How to replace toilet closet bolts
The easiest way is to use a flexible plastic or chrome-braided supply line. This forms the seal between the tank and the bowl.
If the original installer cross-threaded the nut and stripped the bolt threads, you might also have to cut the bolt. Spray lubricant is also beneficial for loosening the nuts on tank bolts. Hold a tank bolt in place in the tank with a screwdriver, while twisting the nut off with a wrench.
You can use a plunger to push residual water out of the bowl or bail it out. It helps to have two people to lift the toilet straight up and off the bolts.
After putting on disposable gloves and scraping away the old wax ring with a putty knife, slip the old anchor bolts out of the flange slots. Insert new bolts in the flange slots, heads downand align them opposite each other to match the corresponding holes in the toilet base.

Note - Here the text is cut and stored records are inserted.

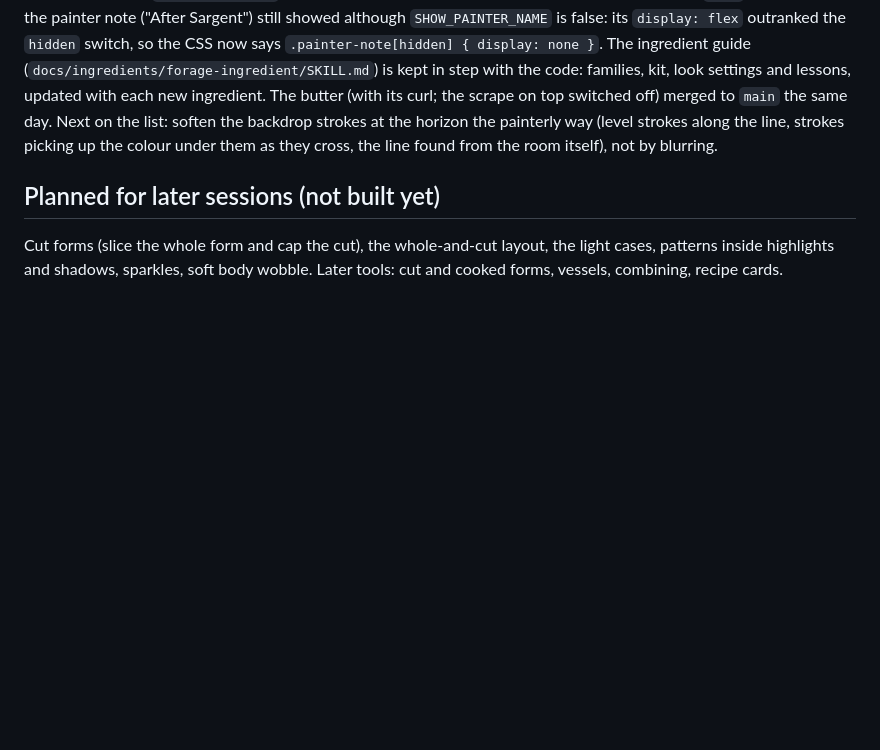
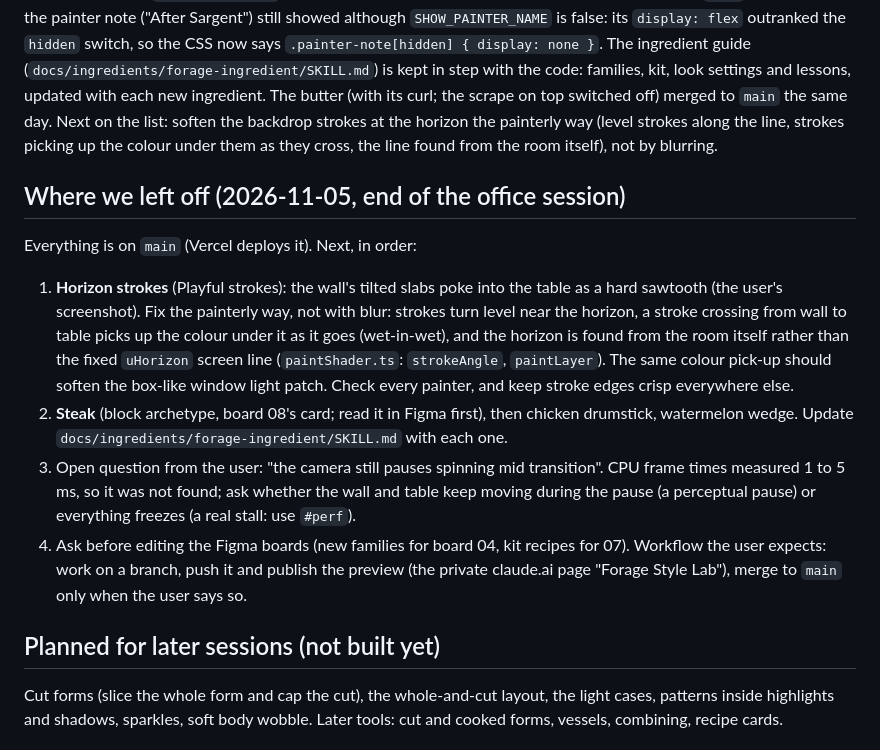
Before and after one commit to sudhamshuds-ui/forage-style-lab, a Markdown page: CLAUDE.md, the part around the change. GitHub-like rendering; blank space fills up the shorter version.

Commit message:
Notes: where we left off, for the next session
Co-Authored-By: Claude Opus 5.5 <noreply@anthropic.com>
Claude-Session: https://claude.ai/code/session_01LLqDXciKZmTYqykvqDMxpU

```diff
--- a/CLAUDE.md
+++ b/CLAUDE.md
@@ -412,6 +412,24 @@ scrape on top switched off) merged to `main` the same day. Next on the list: sof
 horizon the painterly way (level strokes along the line, strokes picking up the colour under
 them as they cross, the line found from the room itself), not by blurring.
 
+## Where we left off (2026-11-05, end of the office session)
+Everything is on `main` (Vercel deploys it). Next, in order:
+1. **Horizon strokes** (Playful strokes): the wall's tilted slabs poke into the table as a hard
+   sawtooth (the user's screenshot). Fix the painterly way, not with blur: strokes turn level
+   near the horizon, a stroke crossing from wall to table picks up the colour under it as it
+   goes (wet-in-wet), and the horizon is found from the room itself rather than the fixed
+   `uHorizon` screen line (`paintShader.ts`: `strokeAngle`, `paintLayer`). The same colour
+   pick-up should soften the box-like window light patch. Check every painter, and keep stroke
+   edges crisp everywhere else.
+2. **Steak** (block archetype, board 08's card; read it in Figma first), then chicken drumstick,
+   watermelon wedge. Update `docs/ingredients/forage-ingredient/SKILL.md` with each one.
+3. Open question from the user: "the camera still pauses spinning mid transition". CPU frame
+   times measured 1 to 5 ms, so it was not found; ask whether the wall and table keep moving
+   during the pause (a perceptual pause) or everything freezes (a real stall: use `#perf`).
+4. Ask before editing the Figma boards (new families for board 04, kit recipes for 07).
+Workflow the user expects: work on a branch, push it and publish the preview (the private
+claude.ai page "Forage Style Lab"), merge to `main` only when the user says so.
+
 ## Planned for later sessions (not built yet)
 Cut forms (slice the whole form and cap the cut), the whole-and-cut layout,
 the light cases, patterns inside highlights and shadows, sparkles, soft body
```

With the new bolts in place, fit a new wax ring on the flange and set the toilet carefully over the bolts, pressing gently until it rests flat on the floor. Make sure not to make it too tight. Install the toilet valve assembly. You may need to install the valve assembly all the parts inside the tank if it is not pre-installed.How do you remove closet/toilet bolts from flange still in floor?
There should be appropriate instructions on the packaging when you purchase the assembly, but you can also ask your local hardware store employee for advice. Install the toilet seat lid and ring. If they were not already installed, you will need to secure these to the toilet with the appropriate bolts. Reconnect the supply line. Reconnect the water supply line, using either the new line or the old one if it was in good shape.
Turn the water back on. Try flushing a few times once the water is on to make sure there are no leaks. Caulk the base of the toilet. Choose an appropriate caulk and thoroughly caulk around the base of the toilet. You may prefer to omit this last step.
If you have a leaking wax seal on your toilet, or if a wax ring seal leak develops later, you will trap water under the base of the toilet. If the sub-floor is wood it will eventually rot it out leading to all sorts of problems when repairs are necessary.
No, it only works temporarily and is done by many an "expert" plumber. Forget the wax and go wax-free with a silicone foam ring, they handle a much larger gap for improper toilet installations. Not Helpful 0 Helpful 2.
Replace a Toilet
How long does it take to replace a toilet? For a novice, 1 hour, assuming the toilet's just being replaced for water or flush efficiency.
For a pro, minutes at the most. Not Helpful 0 Helpful 0.
How to Replace Toilet Anchor Bolts
I have a round shape toilet bowl. Can I replace it with an oval shape bowl? The toilet you are measuring is actually 12 inch rough in. An oval shape toilet will go right on with no problems.
Be sure to check the toilet flange in the floor for cracks. Spread old newspapers over the towels to avoid an additional mess as the remains of the wax ring may stick to the bottom of the bowl.
Scrape the old wax ring from the floor flange with a putty knife to access the closet bolts. Some wax rings come with a polyethylene flange that installs into the floor's waste opening. Remove this flange form the floor opening, if applicable. Remove the nuts and washers holding the original closet bolts in the flange. Slide the bolts along the slots in the flange to the keyhole opening.
Lift the bolts from the flange. Alternatively, if your flange does not have keyhole openings in the slots, loosen the bolts holding the flange to the floor until you can tilt the closet bolt heads from the slots in the flange. Insert new closet bolts into the flange. Slide the bolts to the location of the original closet bolts.
Secure the bolts with new noncorrosive washers and nuts. Install a new wax ring onto the flange around the floor opening. Lift the toilet bowl and set it into place over the ring and closet bolts. Clean any wax ring remains from the bottom of the bowl before resetting the bowl onto the bolts and flange.
Understanding what is necessary from them will ensure that you get the correct type. Begin by removing the existing toilet bolts with a wrench, if they are present. The withdrawn bolts can be used to ensure that the correct sized replacements are obtained.
Where a new installation is taking place and there are no bolts to remove, measure the diameter of the holes at the base of the toilet bowl and at the rear of the cistern and use these dimensions. If you are not undertaking a straight replacement, you will need to start by drilling the holes to accommodate the toilet bolts.